    Commitment to Learning and Improvement
    4.5 Institutional research addresses strategic data needs, is disseminated in a timely manner, and is incorporated in institutional review and decision-making processes. Included among the priorities of institutional research function is the identification of indicators and the collection of appropriate data to support the assessment of student learning consistent with the institution’s purposes and educational objectives. Periodic reviews of institutional research and data collection are conducted to develop more effective indicators of performance and to assure the suitability and usefulness of data.

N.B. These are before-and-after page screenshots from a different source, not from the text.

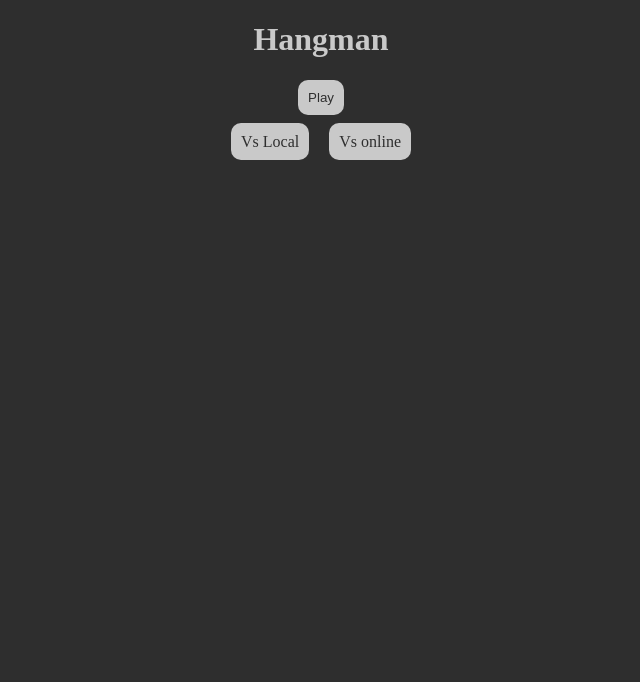
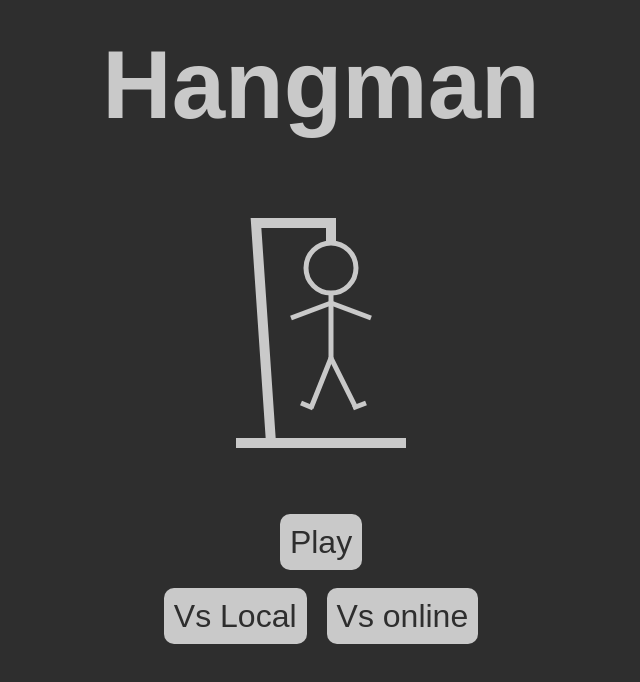
Before and after one commit to Stuart-Dann/Hangman, a website: page client/index.html in a window 1280 px wide. Shown: the whole page, without its empty margins (319-959 px from the left). Drawn offline with Linux system fonts and the light colour scheme.

Commit message:
Front page HTML, CSS done

```diff
--- a/client/index.html
+++ b/client/index.html
@@ -2,10 +2,13 @@
 
 <title>Hangman</title>
 <link rel="stylesheet" type="text/css" href="style.css"/>
+<link rel="stylesheet" href="index.js" type="text/Javascript">
+<script src="index.js"></script>
 
 <h1>Hangman</h1>
+<canvas id="hangman" width="180" height="250"></canvas>
 <nav id="nav-list">
-    <button>Play</button>
+    <a id="play" href="hangman.html">Play</a>
     <div id="container">
         <ul>
             <li><a href="hangman.html">Vs Local</a><a href="hangman.html">Vs online</a></li>
--- /dev/null
+++ b/client/index.js
@@ -0,0 +1,59 @@
+window.addEventListener('load', () => {
+	draw();
+});
+
+function draw() {
+	const canvas = document.getElementById('hangman');
+	const context = canvas.getContext('2d');
+	context.clearRect(0, 0, canvas.width, canvas.height);
+	context.strokeStyle = '#c9c9c9';
+	context.lineWidth = 10;
+	context.beginPath();
+	context.moveTo(175, 225);
+	context.lineTo(5, 225);
+	context.moveTo(40, 225);
+	context.lineTo(25, 5);
+	context.lineTo(100, 5);
+	context.lineTo(100, 25);
+	context.stroke();
+	context.lineWidth = 5;
+	context.beginPath();
+	context.arc(100, 50, 25, 0, Math.PI * 2, true);
+	context.closePath();
+	context.stroke();
+
+	context.beginPath();
+	context.moveTo(100, 75);
+	context.lineTo(100, 140);
+	context.stroke();
+
+	context.beginPath();
+	context.moveTo(100, 85);
+	context.lineTo(60, 100);
+	context.stroke();
+
+	context.beginPath();
+	context.moveTo(100, 85);
+	context.lineTo(140, 100);
+	context.stroke();
+
+	context.beginPath();
+	context.moveTo(100, 140);
+	context.lineTo(80, 190);
+	context.stroke();
+
+	context.beginPath();
+	context.moveTo(82, 190);
+	context.lineTo(70, 185);
+	context.stroke();
+
+	context.beginPath();
+	context.moveTo(100, 140);
+	context.lineTo(125, 190);
+	context.stroke();
+
+	context.beginPath();
+	context.moveTo(122, 190);
+	context.lineTo(135, 185);
+	context.stroke();
+}
--- a/client/style.css
+++ b/client/style.css
@@ -7,9 +7,16 @@ body {
 	background-color: rgb(46, 46, 46);
 	color: rgb(201, 201, 201);
 	text-align: center;
+	font-family: Arial, Helvetica, sans-serif;
+	font-size: 2em;
 }
 ul {
 	display: inline;
+}
+
+h1 {
+	font-size: 3em;
+	margin: 30px 0 30px 0;
 }
 
 a {
@@ -31,6 +38,8 @@ a:hover {
 	background-color: var(--bg-color);
 	color: var(--txt-color);
 }
-#nav-list ul {
-	list-style-type: none;
+
+#hangman {
+	margin-bottom: 1.5em;
+	margin-top: 1.5em;
 }
```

    Guideline: The institution exhibits existence of clear institutional research capacities with appropriate reporting lines and support appropriate to the institution’s size and scope. Institutional research or equivalent databases are developed that are sufficient to meet all external reporting needs (e.g. IPEDS), and there are appropriate ways to access or disseminate this information through publications, reports, or widely-accessible databases.
    Self-Review Rating: 1
    Importance to address at this time: A
    Evidence/Evaluation:
    4.6 Leadership at all levels is committed to improvement based on the results of the processes of inquiry, evaluation and assessment used throughout the institution. The faculty take responsibility for evaluating the effectiveness of the teaching and learning process and use the results for improvement. Assessments of the campus environment in support of academic and co-curricular objectives are also undertaken and used, and are incorporated into institutional planning.
    Guideline: The institution has clear, well-established policies and practices for gathering and analyzing information that leads to a culture of evidence and improvement.
    Self-Review Rating: 2
    Importance to address at this time: A
    Evidence/Evaluation:
    4.7 The institution, with significant faculty involvement, engages in ongoing inquiry into the processes of teaching and learning, as well as into the conditions and practices that promote the kinds and levels of learning intended by the institution. The outcomes of such inquiries are applied to the design of curricula, the design and practice of pedagogy, and to the improvement of evaluation means and methodology.
    Self-Review Rating: 2
    Importance to address at this time: A
    Evidence/Evaluation:
    4.8 Appropriate stakeholders, including alumni, employers, practitioners, and others defined by the institution, are involved in the assessment of the effectiveness of the educational programs.
    Self-Review Rating:
    Importance to address at this time:
    Evidence/Evaluation:
    • 2005 Alumni Survey link
    • Alumni Surveys 2001-2004 (Provo) put reports online
    • Employer & Practitioner Interviews or surveys
    • Program Reviews
    • See Standard II (Program Reviews)
    Synthesis/Reflection
    1. After completing this analysis, what are the 2 or 3 most important issues that should be emphasized in the Review under this Standard?
    2. Looking overall at the quality and effectiveness of the institution’s data gathering and systems to support the review process, what are institutional strengths for the Preparatory Review? For the Educational Effectiveness Review?
    3. Looking again at the overall quality and effectiveness of the institution’s data gathering and systems, what are areas to be addressed or improved for the Preparatory Review? For the Educational Effectiveness Review?
Summative Questions
  1. Who participated in preparing this self inventory? What approach was used in completing the worksheet?
  2. What areas were identified as issues or concerns to be addressed before the review?
  3. What areas emerged as either institutional strengths or topics for further exploration that might be targeted as themes or topics to be explored in the review?
  4. What are the next steps in preparing for the accreditation review?